• _RECORDS_:
>>>

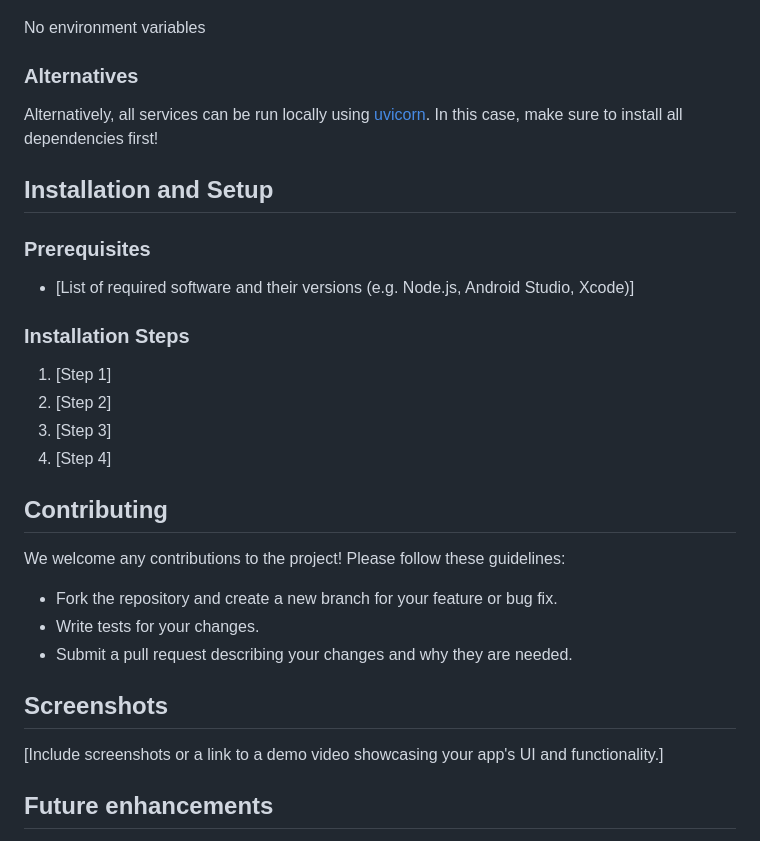
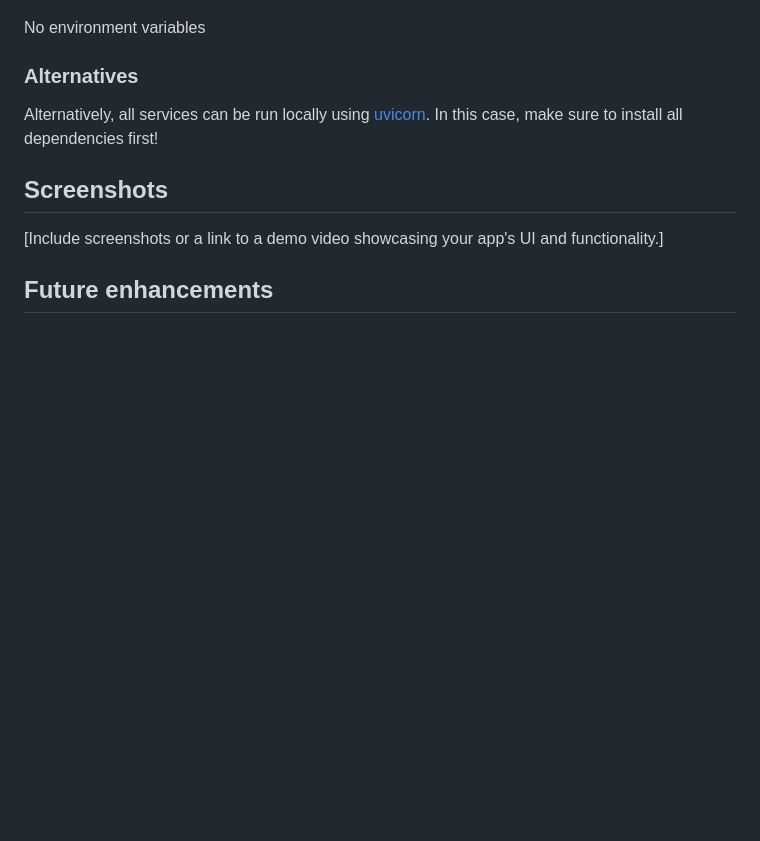
Before and after one commit to Edwinexd/dsv-pvt, a Markdown page: README.md, the part around the change. Drawn GitHub-style; blank space fills up the shorter version.

Commit message:
nuke installation and contribution sections

```diff
--- a/README.md
+++ b/README.md
@@ -111,27 +111,6 @@ No environment variables
 ### Alternatives
 Alternatively, all services can be run locally using [uvicorn](https://www.uvicorn.org/). In this case, make sure to install all dependencies first!
 
-## Installation and Setup
-
-### Prerequisites
-
-- [List of required software and their versions (e.g. Node.js, Android Studio, Xcode)]
-
-### Installation Steps
-
-1. [Step 1]
-2. [Step 2]
-3. [Step 3]
-4. [Step 4]
-
-## Contributing
-
-We welcome any contributions to the project! Please follow these guidelines:
-
-- Fork the repository and create a new branch for your feature or bug fix.
-- Write tests for your changes.
-- Submit a pull request describing your changes and why they are needed.
-
 ## Screenshots
 [Include screenshots or a link to a demo video showcasing your app's UI and functionality.]
 
```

<<<

• _WHAT THE EXERCISE ASKS_: Find and copy each line of the data where "changes" is present.

• _SOLUTION_:
-- Write tests for your changes.
-- Submit a pull request describing your changes and why they are needed.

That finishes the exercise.